A lot has changed since 1989. In those days, almost every box of candy you bought from the gas station would have the words “say no to drugs” printed on the inside of the opening flap. 1989 was such a long time ago that some of your favorite 80s candies have been discontinued, while others have changed their names, some of them because the old names and branding were replete with racist stereotypes. More importantly, our understanding of drug addiction has changed, as has the criminal court’s approach to cases involving drugs. Specifically, the young generation no longer sees cannabis as a scary substance that endangers anyone in the vicinity of a person who consumes it. Some people think of cannabis as an essential component of social gatherings or solo relaxation, the way earlier generations saw alcohol and tobacco. Others consider it a promising new trend in wellness. Many cities in Florida, including Orlando, have decriminalized marijuana, so that instead of getting criminal charges for possessing a small amount of marijuana, you just pay a citation, like you would for a parking ticket. Despite this, many defendants convicted in the days of “Just Say No” are still serving sentences for marijuana-related offenses.

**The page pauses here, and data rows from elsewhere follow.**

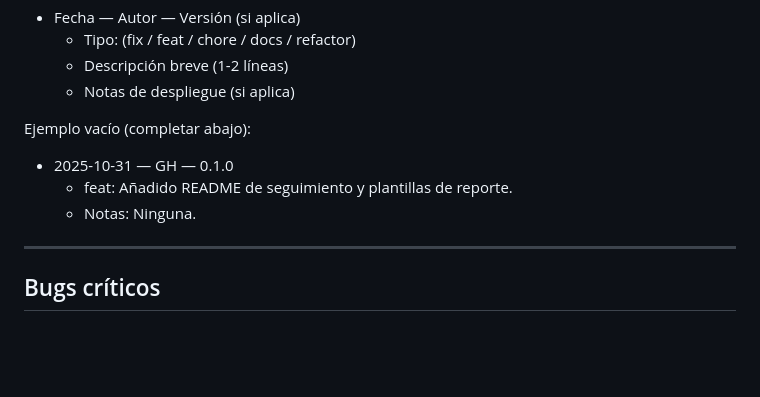
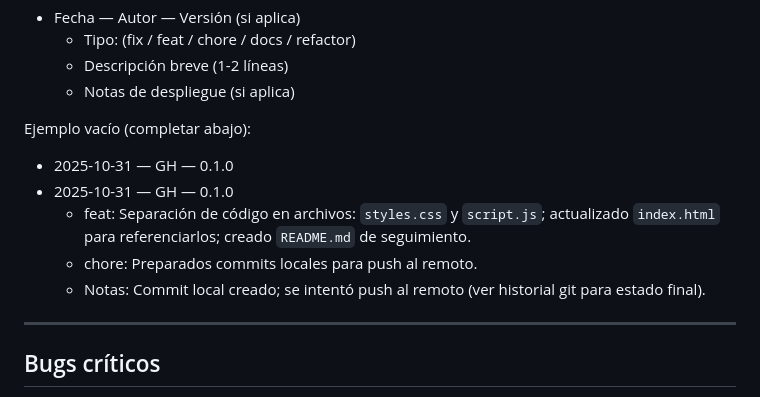
Before and after one commit to raicelyssagitario11-create/ProyectoRF, a Markdown page: README.md, the part around the change. Drawn GitHub-style; blank space fills up the shorter version.

Commit message:
chore: separar styles.css y script.js; actualizar index.html y README (2025-10-31)

```diff
--- a/README.md
+++ b/README.md
@@ -38,8 +38,10 @@ Formato recomendado por entrada:
 Ejemplo vacío (completar abajo):
 
 - 2025-10-31 — GH — 0.1.0
-  - feat: Añadido README de seguimiento y plantillas de reporte.
-  - Notas: Ninguna.
+- 2025-10-31 — GH — 0.1.0
+  - feat: Separación de código en archivos: `styles.css` y `script.js`; actualizado `index.html` para referenciarlos; creado `README.md` de seguimiento.
+  - chore: Preparados commits locales para push al remoto.
+  - Notas: Commit local creado; se intentó push al remoto (ver historial git para estado final).
 
 ---
 
```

One man who has been incarcerated for a marijuana crime since 1989, but that does not mean that the days of prison sentences for cannabis convictions are over. If you are facing charges for marijuana or any other controlled substance, contact an Orlando drug crimes defense lawyer.
Meet Richard DeLisi, Florida’s Longest-Serving Marijuana Defendant
In 1989, Richard DeLisi and his brother Ted were living in Broward County. While visiting Polk County in 1989, both brothers were arrested for their role in a marijuana trafficking operation. Their charges included Racketeering Influenced Corrupt Organizations (RICO) Act violations, trafficking in cannabis, and conspiracy to traffic in cannabis. They were both convicted and sentenced to three consecutive 30-year sentences in prison; 90 years behind bars was a harsh punishment for marijuana trafficking even in the 1980s. Ted was released in 2013 after his conspiracy conviction was overturned on appeal; he now lives in North Carolina.
Thanks to the work of his lawyers and of criminal justice reform activists, Richard DeLisi will be released before the end of 2020, as he is one of the prisoners receiving clemency in Florida this year. Gov. De Santis has determined that there is less danger to DeLisi, and to society in general, if he is released than if he stays in prison. Because he is incarcerated, DeLisi is at high risk of COVID-19 exposure; six inmates in his prison have tested positive. Because he is 71 years old and suffers from diabetes, high blood pressure, and asthma, among other chronic health conditions, he is at high risk of dying if infected with COVID-19. Furthermore, it costs Florida taxpayers $70,000 per year for every incarcerated person above the age of 50.
Contact Us Today for Professional Help
Florida cannabis laws are changing, but as of 2020, it is still entirely possible to go to prison for sale or trafficking of cannabis. Your Orlando drug crime lawyer can make all the difference in the outcome of your case. Contact the Baez Law Firm for help with your case.